Speaking at the ECB’s annual conference in Sintra, Portugal, Ms Lagarde said that the nature of the inflation problem in the euro zone is changing, and interest rates will need to be higher for longer than policymakers had previously estimated.
“We have made significant progress,” Ms Lagarde said. “But, faced with a more persistent inflation process, we cannot waver, and we cannot declare victory yet.”
The central bank won’t be able to say in the near term with confidence whether the peak in interest rates has been reached, she added.
Slightly outperforming some of its peers, the Iseq index added more than 0.8 per cent on Tuesday, with heavy-hitters such as CRH gaining momentum.
The building materials giant’s Dublin-listed shares were up more than 1.2 per cent to €48.90 while insulation maker Kingspan added 1.8 per cent to finish out the session at €1.82 per share.
Ryanair, meanwhile, gained more than 2.2 per cent to €16.63 per share after forecasting 50 per cent growth in its eastern and central Europe passenger numbers over the past decade.
Irish bank stocks were again mixed, with Bank of Ireland off by more than 0.6 per cent to €8.56 per share while its rival AIB fell similarly to €3.82. Permanent TSB bucked the trend, adding 0.5 per cent to close at €2.13 per share.
European stocks inched moderately higher, failing to keep up positive momentum that lifted Asian stocks earlier in the session, as investors focused on concerns about the economic outlook for Europe and the United States.
The blue-chip Stoxx 50 index eked out a 0.6 per cent jump while the pan-European Stoxx 600 remained flat on the session.
European banks gained after Ms Lagarde’s comments, adding fuel to bets that euro zone interest rates could remain elevated for some time. Spanish lender Santander added more than 3 per cent while its Italian counterpart Intesa Sanpaolo was up 1.2 per cent and ING added 1.2 per cent.
Auto stocks, meanwhile, were dragged lower by Volkswagen, which slipped 1.6 per cent after the German carmaker announced it is planning to cut back production of one of its electric SUV models due to weak sales. Energy shares lagged behind, weighed down by TotalEnergies after it was sued again over a project to pump oil in Uganda.
UK stocks trod water with the mid-cap FTSE 250 up by about 0.5 per cent on the session while the benchmark FTSE 100 inched forward by 0.1 per cent, bouncing back from the longest losing streak in British shares since the Covid-19 pandemic.
Bank of America strategists last week characterised the UK as the “stagflationary sick man of Europe” in a note last week, pointing to a combination of high prices and economic contraction, a “crumbling” National Health Service, 6 per cent mortgage rates, and a UK yield curve that is the most inverted since 2000.

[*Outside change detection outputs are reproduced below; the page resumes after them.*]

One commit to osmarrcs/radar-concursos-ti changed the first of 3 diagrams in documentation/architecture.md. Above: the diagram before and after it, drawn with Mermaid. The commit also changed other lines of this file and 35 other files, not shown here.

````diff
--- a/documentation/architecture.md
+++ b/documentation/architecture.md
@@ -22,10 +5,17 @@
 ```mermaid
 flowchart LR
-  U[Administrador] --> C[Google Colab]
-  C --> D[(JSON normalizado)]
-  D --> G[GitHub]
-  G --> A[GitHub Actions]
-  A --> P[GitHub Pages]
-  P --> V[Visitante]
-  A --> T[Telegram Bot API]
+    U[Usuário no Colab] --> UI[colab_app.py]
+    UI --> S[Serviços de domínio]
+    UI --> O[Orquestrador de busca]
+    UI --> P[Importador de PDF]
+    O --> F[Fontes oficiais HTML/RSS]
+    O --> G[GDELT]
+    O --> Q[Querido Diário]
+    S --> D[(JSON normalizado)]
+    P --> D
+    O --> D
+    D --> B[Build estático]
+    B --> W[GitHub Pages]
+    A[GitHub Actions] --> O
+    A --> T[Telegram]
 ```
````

But UK banks helped lift the index on Tuesday amid expectations that interest rates could continue to rise as central banks struggle to cool inflation. Lloyds and its rival Barclays added about 1 per cent each, as did HSBC.

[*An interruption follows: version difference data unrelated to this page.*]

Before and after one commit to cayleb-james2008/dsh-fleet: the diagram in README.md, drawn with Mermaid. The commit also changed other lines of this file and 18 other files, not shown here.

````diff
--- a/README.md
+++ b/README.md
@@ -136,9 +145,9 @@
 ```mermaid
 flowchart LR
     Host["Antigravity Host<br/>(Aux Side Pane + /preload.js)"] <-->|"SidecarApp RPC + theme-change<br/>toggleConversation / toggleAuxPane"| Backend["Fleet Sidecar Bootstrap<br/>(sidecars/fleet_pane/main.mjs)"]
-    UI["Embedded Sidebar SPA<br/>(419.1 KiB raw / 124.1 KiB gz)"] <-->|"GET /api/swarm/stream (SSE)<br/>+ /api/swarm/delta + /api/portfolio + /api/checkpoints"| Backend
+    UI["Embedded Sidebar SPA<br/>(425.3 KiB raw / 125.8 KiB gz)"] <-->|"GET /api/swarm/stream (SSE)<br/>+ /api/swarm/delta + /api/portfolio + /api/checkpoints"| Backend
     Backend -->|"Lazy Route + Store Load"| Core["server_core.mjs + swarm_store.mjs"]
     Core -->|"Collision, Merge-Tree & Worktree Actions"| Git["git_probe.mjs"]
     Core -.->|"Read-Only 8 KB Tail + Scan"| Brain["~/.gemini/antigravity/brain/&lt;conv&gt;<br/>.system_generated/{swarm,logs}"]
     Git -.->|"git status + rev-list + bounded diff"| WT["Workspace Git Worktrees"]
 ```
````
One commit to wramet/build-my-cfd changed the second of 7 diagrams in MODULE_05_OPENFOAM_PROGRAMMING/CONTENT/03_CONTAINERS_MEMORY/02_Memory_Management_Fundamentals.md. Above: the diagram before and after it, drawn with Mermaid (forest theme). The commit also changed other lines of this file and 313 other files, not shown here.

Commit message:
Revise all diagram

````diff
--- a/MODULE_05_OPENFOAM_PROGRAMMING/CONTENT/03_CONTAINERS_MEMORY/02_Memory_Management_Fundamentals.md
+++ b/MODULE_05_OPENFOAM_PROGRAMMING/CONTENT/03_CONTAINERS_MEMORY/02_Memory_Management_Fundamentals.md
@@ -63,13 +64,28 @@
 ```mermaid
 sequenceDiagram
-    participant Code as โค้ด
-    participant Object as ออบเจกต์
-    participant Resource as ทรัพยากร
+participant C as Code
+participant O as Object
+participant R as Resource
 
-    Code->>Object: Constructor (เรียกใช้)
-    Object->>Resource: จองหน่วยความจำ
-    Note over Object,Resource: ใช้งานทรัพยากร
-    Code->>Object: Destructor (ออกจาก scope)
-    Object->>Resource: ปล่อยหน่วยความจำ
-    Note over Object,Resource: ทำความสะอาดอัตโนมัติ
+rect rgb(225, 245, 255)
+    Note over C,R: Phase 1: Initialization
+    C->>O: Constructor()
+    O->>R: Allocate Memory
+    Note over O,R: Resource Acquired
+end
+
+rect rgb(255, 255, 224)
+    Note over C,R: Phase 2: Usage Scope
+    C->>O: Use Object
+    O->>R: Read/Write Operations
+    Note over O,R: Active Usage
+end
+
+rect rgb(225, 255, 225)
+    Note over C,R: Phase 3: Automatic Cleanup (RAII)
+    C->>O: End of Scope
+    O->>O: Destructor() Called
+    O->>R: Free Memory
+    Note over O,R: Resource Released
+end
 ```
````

Aer Lingus parent IAG, meanwhile, was one of the best performers on the day, up 2.6 per cent. The airline group, which also owns British Airways, made its gains amid reports that its bid for TAP Air Portugal is progressing.
Oil majors Shell and BP fell by 1 per cent and 1.3 per cent on plunging oil prices on renewed concern about interest rates.
A rally in tech stocks pushed the main Wall Street indices higher on Tuesday.
The S&P 500 halted a two-day slide, with Tesla climbing after a plunge of more than 6 per cent.
Cloud computing player Snowflake rallied on an artificial intelligence-related partnership with Nvidia. Facebook’s parent Meta gained as Citigroup lifted its target, while Alphabet fell after an analyst said Google’s owner was moving “too fast” in AI.
In other corporate news, American Equity Investment Life surged to a record on foot of a $4.3 billion bid for the insurer. Carnival rallied as several analysts increased their targets for the cruise line operator. Delta Air Lines, meanwhile, rose after boosting its earnings expectations.
– Additional reporting: Bloomberg, Reuters